Lee is a much-missed member of the chorus, now singing with New Wave Singers of Baltimore.
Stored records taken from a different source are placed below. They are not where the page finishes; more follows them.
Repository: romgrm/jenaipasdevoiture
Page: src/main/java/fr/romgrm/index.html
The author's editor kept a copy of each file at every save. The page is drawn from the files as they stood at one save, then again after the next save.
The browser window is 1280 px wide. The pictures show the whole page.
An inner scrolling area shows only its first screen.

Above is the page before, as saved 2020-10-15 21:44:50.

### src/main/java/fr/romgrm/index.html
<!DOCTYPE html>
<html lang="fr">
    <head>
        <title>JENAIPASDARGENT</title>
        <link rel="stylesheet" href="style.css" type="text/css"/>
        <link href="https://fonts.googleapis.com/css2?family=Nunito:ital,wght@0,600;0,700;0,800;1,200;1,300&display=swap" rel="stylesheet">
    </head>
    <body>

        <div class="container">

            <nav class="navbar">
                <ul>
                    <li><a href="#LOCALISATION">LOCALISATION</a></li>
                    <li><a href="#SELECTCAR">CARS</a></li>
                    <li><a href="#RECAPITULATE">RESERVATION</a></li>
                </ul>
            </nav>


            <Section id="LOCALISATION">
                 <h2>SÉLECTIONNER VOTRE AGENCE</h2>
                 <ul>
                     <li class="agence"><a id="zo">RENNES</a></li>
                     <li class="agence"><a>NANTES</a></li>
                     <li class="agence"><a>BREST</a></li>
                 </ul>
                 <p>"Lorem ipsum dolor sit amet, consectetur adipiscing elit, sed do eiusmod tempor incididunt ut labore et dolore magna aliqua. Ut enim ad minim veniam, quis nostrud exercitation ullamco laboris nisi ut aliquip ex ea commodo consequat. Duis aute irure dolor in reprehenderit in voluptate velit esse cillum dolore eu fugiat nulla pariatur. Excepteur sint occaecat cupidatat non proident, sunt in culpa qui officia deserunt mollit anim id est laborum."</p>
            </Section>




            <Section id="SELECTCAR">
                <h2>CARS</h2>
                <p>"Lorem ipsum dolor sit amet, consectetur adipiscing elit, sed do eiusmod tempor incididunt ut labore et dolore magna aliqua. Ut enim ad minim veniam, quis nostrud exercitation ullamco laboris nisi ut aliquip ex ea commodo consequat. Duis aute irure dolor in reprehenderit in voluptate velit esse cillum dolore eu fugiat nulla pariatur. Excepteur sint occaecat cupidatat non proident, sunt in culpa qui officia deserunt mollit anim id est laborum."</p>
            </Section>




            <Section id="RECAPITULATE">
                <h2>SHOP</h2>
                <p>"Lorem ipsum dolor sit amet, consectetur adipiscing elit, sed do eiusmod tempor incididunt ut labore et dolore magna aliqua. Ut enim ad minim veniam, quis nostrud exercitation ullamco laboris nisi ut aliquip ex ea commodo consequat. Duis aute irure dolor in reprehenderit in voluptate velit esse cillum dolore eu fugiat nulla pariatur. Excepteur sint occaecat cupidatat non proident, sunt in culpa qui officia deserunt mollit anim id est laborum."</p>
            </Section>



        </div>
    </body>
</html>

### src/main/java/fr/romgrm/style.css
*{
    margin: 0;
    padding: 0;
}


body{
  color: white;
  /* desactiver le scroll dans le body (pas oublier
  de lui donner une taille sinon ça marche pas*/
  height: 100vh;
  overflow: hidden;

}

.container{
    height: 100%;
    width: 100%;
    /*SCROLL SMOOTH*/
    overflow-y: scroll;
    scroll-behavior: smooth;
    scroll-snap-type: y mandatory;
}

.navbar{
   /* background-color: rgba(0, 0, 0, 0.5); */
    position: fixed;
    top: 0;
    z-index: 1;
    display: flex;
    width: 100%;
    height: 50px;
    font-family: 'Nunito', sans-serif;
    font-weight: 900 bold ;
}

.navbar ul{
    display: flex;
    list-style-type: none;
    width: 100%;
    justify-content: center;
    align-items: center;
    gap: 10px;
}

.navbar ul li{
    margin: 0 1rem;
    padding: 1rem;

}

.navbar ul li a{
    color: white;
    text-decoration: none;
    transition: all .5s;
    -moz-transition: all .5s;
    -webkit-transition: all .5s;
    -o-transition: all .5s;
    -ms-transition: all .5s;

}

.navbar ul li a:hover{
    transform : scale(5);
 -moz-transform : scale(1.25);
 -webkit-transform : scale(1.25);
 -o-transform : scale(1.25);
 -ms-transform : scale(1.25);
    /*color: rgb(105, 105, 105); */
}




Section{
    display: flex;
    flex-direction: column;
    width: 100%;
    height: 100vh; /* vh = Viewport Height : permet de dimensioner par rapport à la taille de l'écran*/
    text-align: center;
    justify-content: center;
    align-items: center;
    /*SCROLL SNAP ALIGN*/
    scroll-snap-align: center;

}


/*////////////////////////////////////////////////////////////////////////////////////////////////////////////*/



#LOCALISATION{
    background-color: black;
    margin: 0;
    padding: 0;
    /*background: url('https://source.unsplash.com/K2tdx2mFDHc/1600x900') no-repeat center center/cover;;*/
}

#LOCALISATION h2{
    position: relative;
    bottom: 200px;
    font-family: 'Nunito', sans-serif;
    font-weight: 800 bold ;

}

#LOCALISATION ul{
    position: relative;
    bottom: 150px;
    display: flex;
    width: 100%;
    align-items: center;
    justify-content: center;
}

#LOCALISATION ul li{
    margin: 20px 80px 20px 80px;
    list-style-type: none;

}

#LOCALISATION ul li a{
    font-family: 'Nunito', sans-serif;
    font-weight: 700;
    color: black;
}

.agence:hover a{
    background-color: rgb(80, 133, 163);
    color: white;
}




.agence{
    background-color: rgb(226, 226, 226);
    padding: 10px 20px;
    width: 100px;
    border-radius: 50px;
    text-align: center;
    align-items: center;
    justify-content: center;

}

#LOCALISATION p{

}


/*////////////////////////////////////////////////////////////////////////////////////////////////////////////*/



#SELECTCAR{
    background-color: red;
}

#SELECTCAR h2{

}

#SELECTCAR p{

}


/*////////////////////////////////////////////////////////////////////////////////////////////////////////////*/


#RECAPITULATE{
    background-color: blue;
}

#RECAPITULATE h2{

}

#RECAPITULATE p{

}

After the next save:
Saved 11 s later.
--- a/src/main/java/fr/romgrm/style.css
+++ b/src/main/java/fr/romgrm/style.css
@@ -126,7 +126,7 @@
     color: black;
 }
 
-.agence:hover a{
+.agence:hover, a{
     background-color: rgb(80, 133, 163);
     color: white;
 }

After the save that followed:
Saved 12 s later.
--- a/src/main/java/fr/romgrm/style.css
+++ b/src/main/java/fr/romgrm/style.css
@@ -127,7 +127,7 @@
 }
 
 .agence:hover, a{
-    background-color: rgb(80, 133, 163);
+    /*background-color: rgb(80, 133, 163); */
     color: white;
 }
She is an occupational therapist and works with Stacey, who is a physical therapist.

Archive of printable publicity pieces.

The photo that became the illustration for our concert publicity was taken about 1916 at a cottage on the Conewago Creek The woman with the guitar is singer Kate W.'s grandmother, and the child at her knee is Kate's father.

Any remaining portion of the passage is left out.